ASSIGNMENT
Down to the last line, retype the records below exactly and skip the pictures.

DATA
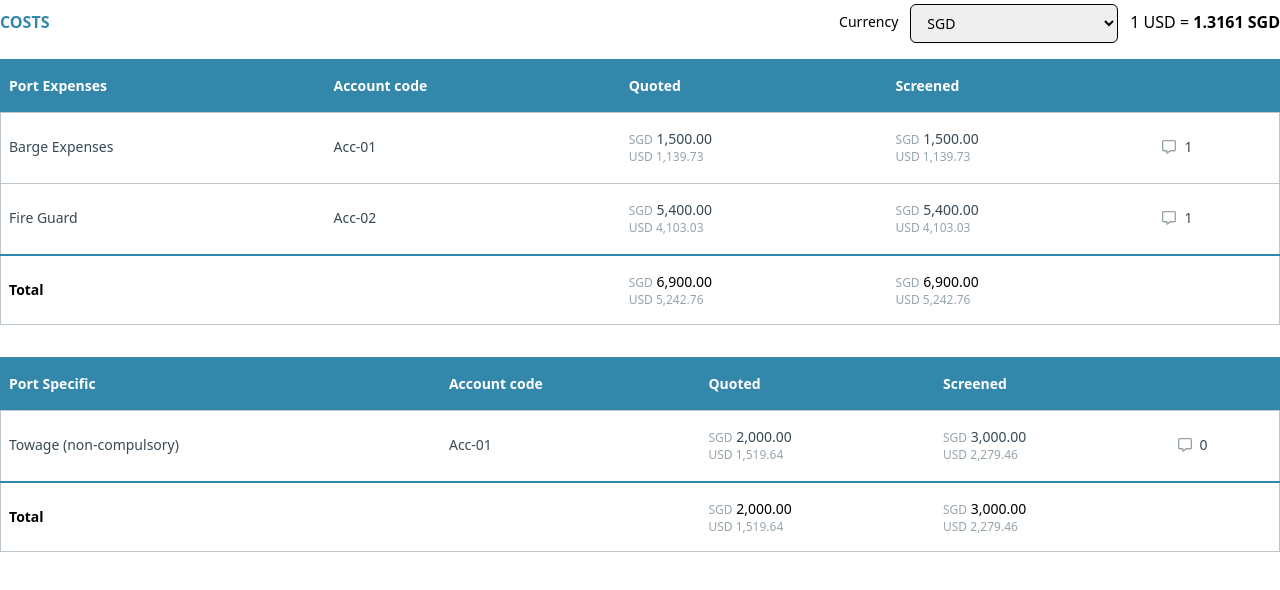
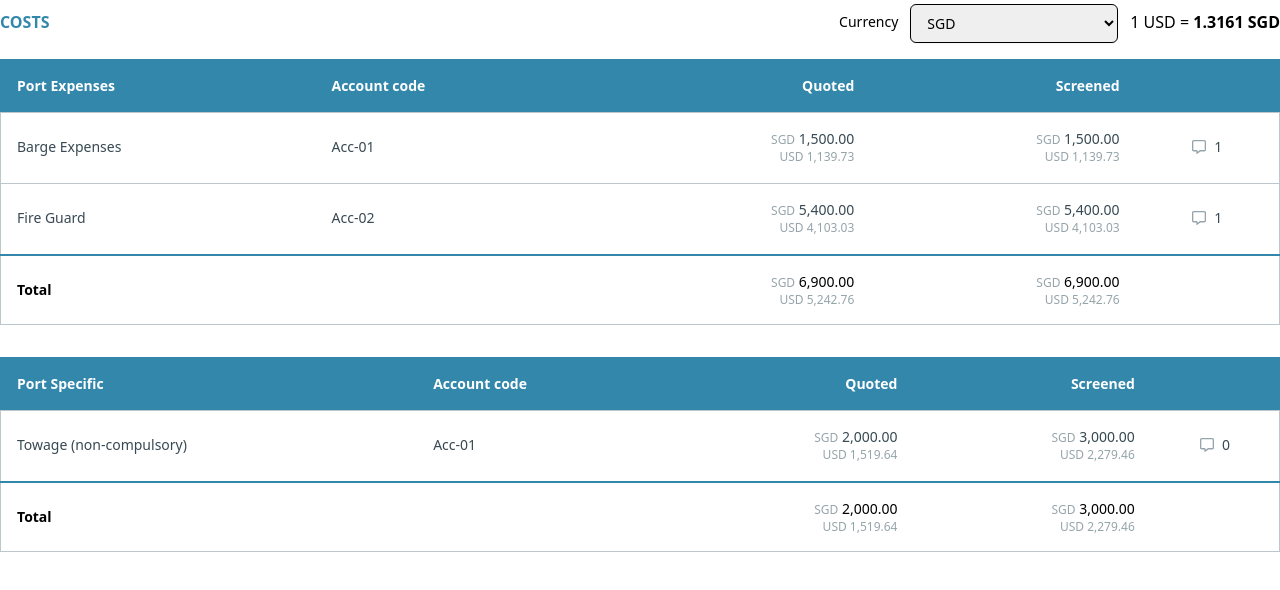
Before and after one commit to ptrejnis/marcura-test, an Angular app: page /costs in a window 1280 px wide. Shown: the top 590 px of the page. Built offline with nearby package versions, Linux system fonts and the light colour scheme.

Commit message:
fix: Change table paddings

```diff
--- a/src/app/components/costs/costs-table/costs-table.component.html
+++ b/src/app/components/costs/costs-table/costs-table.component.html
@@ -5,28 +5,28 @@
         <table class="min-w-full leading-normal table-fixed">
           <thead class="border border-c-primary bg-c-primary text-sm text-c-white text-left font-medium">
             <tr>
-              <th scope="col" class="px-2 py-4">{{ expenseCategory.name }}</th>
-              <th scope="col" class="px-2 py-4">Account code</th>
-              <th scope="col" class="px-2 py-4">Quoted</th>
-              <th scope="col" class="px-2 py-4">Screened</th>
-              <th scope="col" class="px-2 py-4"></th>
+              <th scope="col" class="px-4 py-4">{{ expenseCategory.name }}</th>
+              <th scope="col" class="px-4 py-4">Account code</th>
+              <th scope="col" class="px-4 py-4 text-right">Quoted</th>
+              <th scope="col" class="px-4 py-4 text-right">Screened</th>
+              <th scope="col" class="px-4 py-4"></th>
             </tr>
           </thead>
           <tbody class="border-x border-c-secondary">
             <ng-container *ngFor="let item of expenseCategory.costItems; trackBy:trackById">
               <tr class="bg-white border-t border-c-secondary text-sm text-c-primary-dark break-words">
-                <td class="px-2 py-4 max-w-fit">{{ item.name }}</td>
-                <td class="px-2 py-4">
+                <td class="px-4 py-4">{{ item.name }}</td>
+                <td class="px-4 py-4">
                   {{ item.costItemAlias.accountingCode }}
                 </td>
-                <td class="px-2 py-4">
+                <td class="px-4 py-4 text-right">
                   <costs-calculations [costs]="item.costs" costType="Quoted"></costs-calculations>
                 </td>
-                <td class="px-2 py-4">
+                <td class="px-4 py-4 text-right">
                   <costs-calculations [costs]="item.costs" costType="Screened"></costs-calculations>
                 </td>
-                <td class="px-2 py-4">
-                  <button class="justify-self-end" [expansionPanel]="expand">
+                <td class="px-4 py-4 text-center">
+                  <button type="button" [expansionPanel]="expand">
                     <notes-counter [count]="item.comments?.length ?? 0"></notes-counter>
                   </button>
                 </td>
@@ -43,12 +43,12 @@
             </ng-container>
 
             <tr class="bg-white border-y border-b-c-secondary c-primary-dark border-t-c-primary border-t-2 text-sm">
-              <td class="px-2 py-4 font-bold">Total</td>
+              <td class="px-4 py-4 font-bold">Total</td>
               <td colspan="1"></td>
-              <td class="px-2 py-4">
+              <td class="px-4 py-4 text-right">
                 <costs-calculations [costs]="allCosts" [isSum]="true" costType="Quoted"></costs-calculations>
               </td>
-              <td class="px-2 py-4">
+              <td class="px-4 py-4 text-right">
                 <costs-calculations [costs]="allCosts" [isSum]="true" costType="Screened"></costs-calculations>
               </td>
             </tr>
```
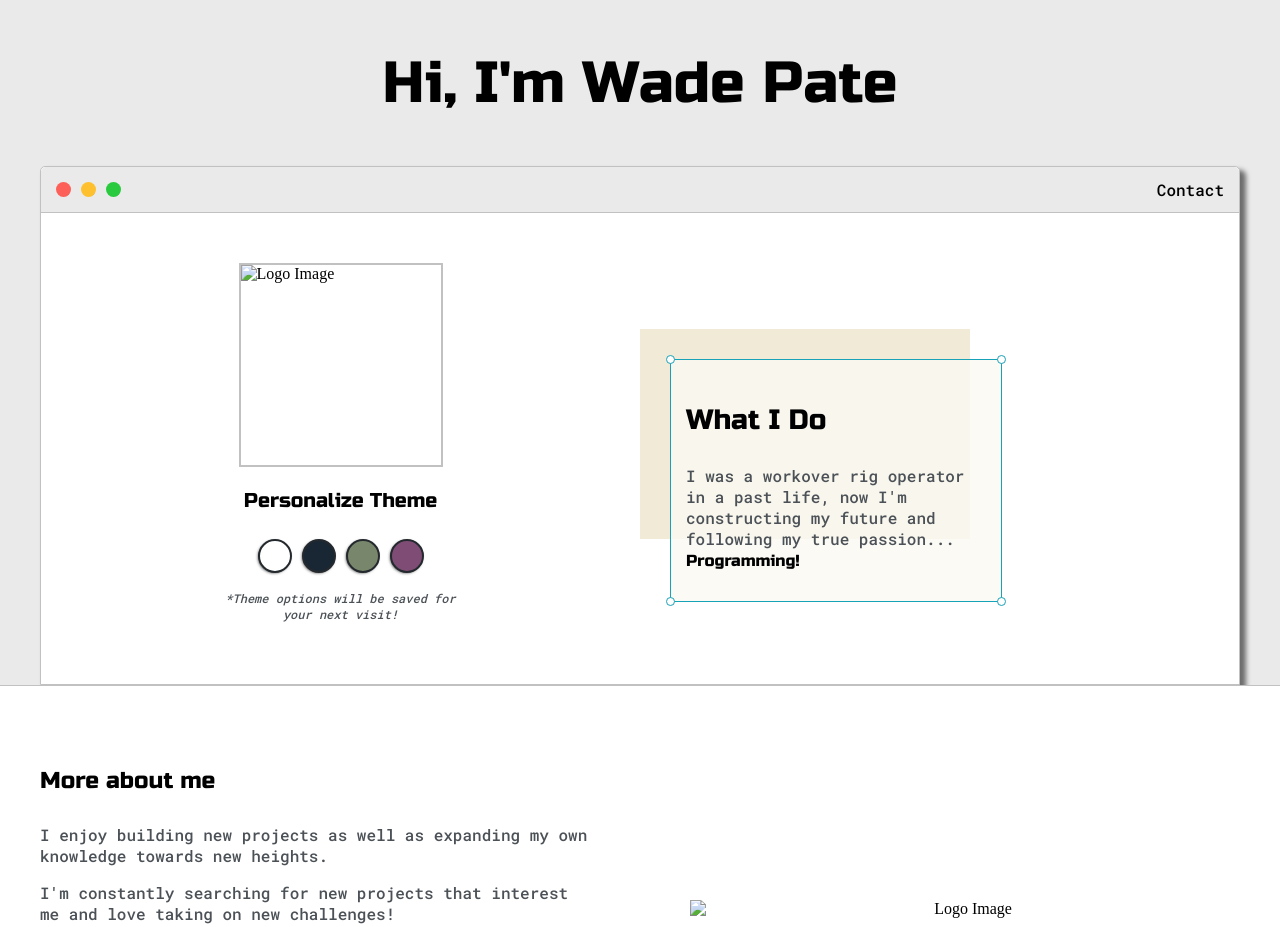
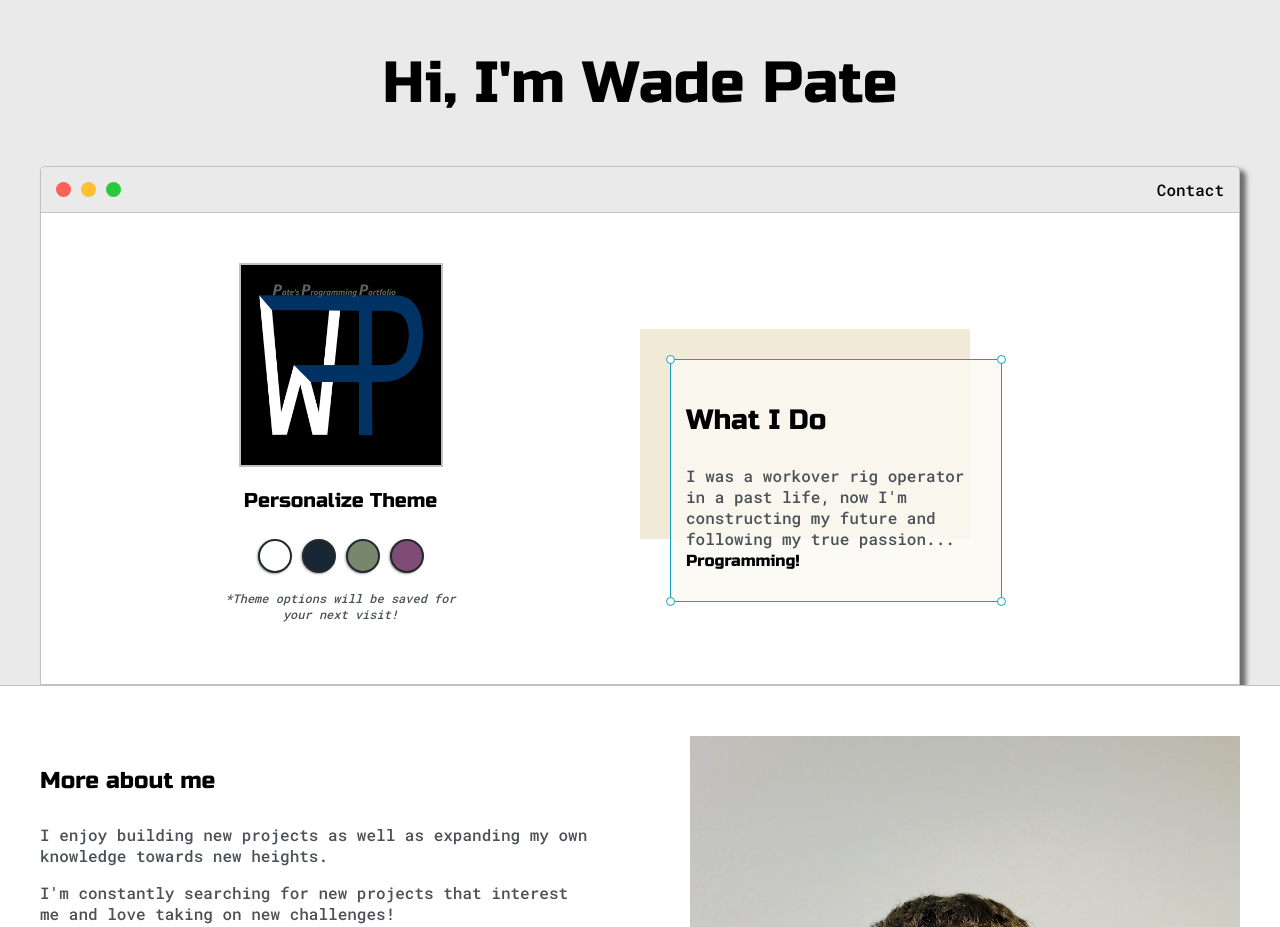
Before and after one commit to Dozr13/wadePatePort, a plain HTML site: page index.html in a window 1280 px wide. Shown: the top 927 px of the page. Drawn offline with Linux system fonts and the light colour scheme; some packages are replaced by stand-ins of ours; the site is published under a folder, as on GitHub Pages, so addresses that start at the root find nothing; a script that the page names is missing.

Commit message:
Edited 2 Photos because src was inputted incorrectly

```diff
--- a/index.html
+++ b/index.html
@@ -43,7 +43,7 @@
             </ul>
           </div>
           <div class="left-column">
-            <img id="profile_pic" src="/img/Logo.jpg" alt="Logo Image" />
+            <img id="profile_pic" src="img/Logo.jpg" alt="Logo Image" />
             <h5 style="text-align: center; line-height: 0">
               Personalize Theme
             </h5>
@@ -122,7 +122,7 @@
           </div>
         </div>
         <div class="social-links">
-          <img id="social_img" src="/img/Standing.jpeg" alt="Logo Image" />
+          <img id="social_img" src="img/Standing.jpeg" alt="Photo of me" />
           <!-- Image fix -->
           <h3>Find me on LinkedIn & Twitter!</h3>
 
```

TASK ANSWER
Before and after one commit to ptrejnis/marcura-test, an Angular app: page /costs in a window 1280 px wide. Shown: the top 590 px of the page. Built offline with nearby package versions, Linux system fonts and the light colour scheme.

Commit message:
fix: Change table paddings

```diff
--- a/src/app/components/costs/costs-table/costs-table.component.html
+++ b/src/app/components/costs/costs-table/costs-table.component.html
@@ -5,28 +5,28 @@
         <table class="min-w-full leading-normal table-fixed">
           <thead class="border border-c-primary bg-c-primary text-sm text-c-white text-left font-medium">
             <tr>
-              <th scope="col" class="px-2 py-4">{{ expenseCategory.name }}</th>
-              <th scope="col" class="px-2 py-4">Account code</th>
-              <th scope="col" class="px-2 py-4">Quoted</th>
-              <th scope="col" class="px-2 py-4">Screened</th>
-              <th scope="col" class="px-2 py-4"></th>
+              <th scope="col" class="px-4 py-4">{{ expenseCategory.name }}</th>
+              <th scope="col" class="px-4 py-4">Account code</th>
+              <th scope="col" class="px-4 py-4 text-right">Quoted</th>
+              <th scope="col" class="px-4 py-4 text-right">Screened</th>
+              <th scope="col" class="px-4 py-4"></th>
             </tr>
           </thead>
           <tbody class="border-x border-c-secondary">
             <ng-container *ngFor="let item of expenseCategory.costItems; trackBy:trackById">
               <tr class="bg-white border-t border-c-secondary text-sm text-c-primary-dark break-words">
-                <td class="px-2 py-4 max-w-fit">{{ item.name }}</td>
-                <td class="px-2 py-4">
+                <td class="px-4 py-4">{{ item.name }}</td>
+                <td class="px-4 py-4">
                   {{ item.costItemAlias.accountingCode }}
                 </td>
-                <td class="px-2 py-4">
+                <td class="px-4 py-4 text-right">
                   <costs-calculations [costs]="item.costs" costType="Quoted"></costs-calculations>
                 </td>
-                <td class="px-2 py-4">
+                <td class="px-4 py-4 text-right">
                   <costs-calculations [costs]="item.costs" costType="Screened"></costs-calculations>
                 </td>
-                <td class="px-2 py-4">
-                  <button class="justify-self-end" [expansionPanel]="expand">
+                <td class="px-4 py-4 text-center">
+                  <button type="button" [expansionPanel]="expand">
                     <notes-counter [count]="item.comments?.length ?? 0"></notes-counter>
                   </button>
                 </td>
@@ -43,12 +43,12 @@
             </ng-container>
 
             <tr class="bg-white border-y border-b-c-secondary c-primary-dark border-t-c-primary border-t-2 text-sm">
-              <td class="px-2 py-4 font-bold">Total</td>
+              <td class="px-4 py-4 font-bold">Total</td>
               <td colspan="1"></td>
-              <td class="px-2 py-4">
+              <td class="px-4 py-4 text-right">
                 <costs-calculations [costs]="allCosts" [isSum]="true" costType="Quoted"></costs-calculations>
               </td>
-              <td class="px-2 py-4">
+              <td class="px-4 py-4 text-right">
                 <costs-calculations [costs]="allCosts" [isSum]="true" costType="Screened"></costs-calculations>
               </td>
             </tr>
```
Before and after one commit to Dozr13/wadePatePort, a plain HTML site: page index.html in a window 1280 px wide. Shown: the top 927 px of the page. Drawn offline with Linux system fonts and the light colour scheme; some packages are replaced by stand-ins of ours; the site is published under a folder, as on GitHub Pages, so addresses that start at the root find nothing; a script that the page names is missing.

Commit message:
Edited 2 Photos because src was inputted incorrectly

```diff
--- a/index.html
+++ b/index.html
@@ -43,7 +43,7 @@
             </ul>
           </div>
           <div class="left-column">
-            <img id="profile_pic" src="/img/Logo.jpg" alt="Logo Image" />
+            <img id="profile_pic" src="img/Logo.jpg" alt="Logo Image" />
             <h5 style="text-align: center; line-height: 0">
               Personalize Theme
             </h5>
@@ -122,7 +122,7 @@
           </div>
         </div>
         <div class="social-links">
-          <img id="social_img" src="/img/Standing.jpeg" alt="Logo Image" />
+          <img id="social_img" src="img/Standing.jpeg" alt="Photo of me" />
           <!-- Image fix -->
           <h3>Find me on LinkedIn & Twitter!</h3>
 
```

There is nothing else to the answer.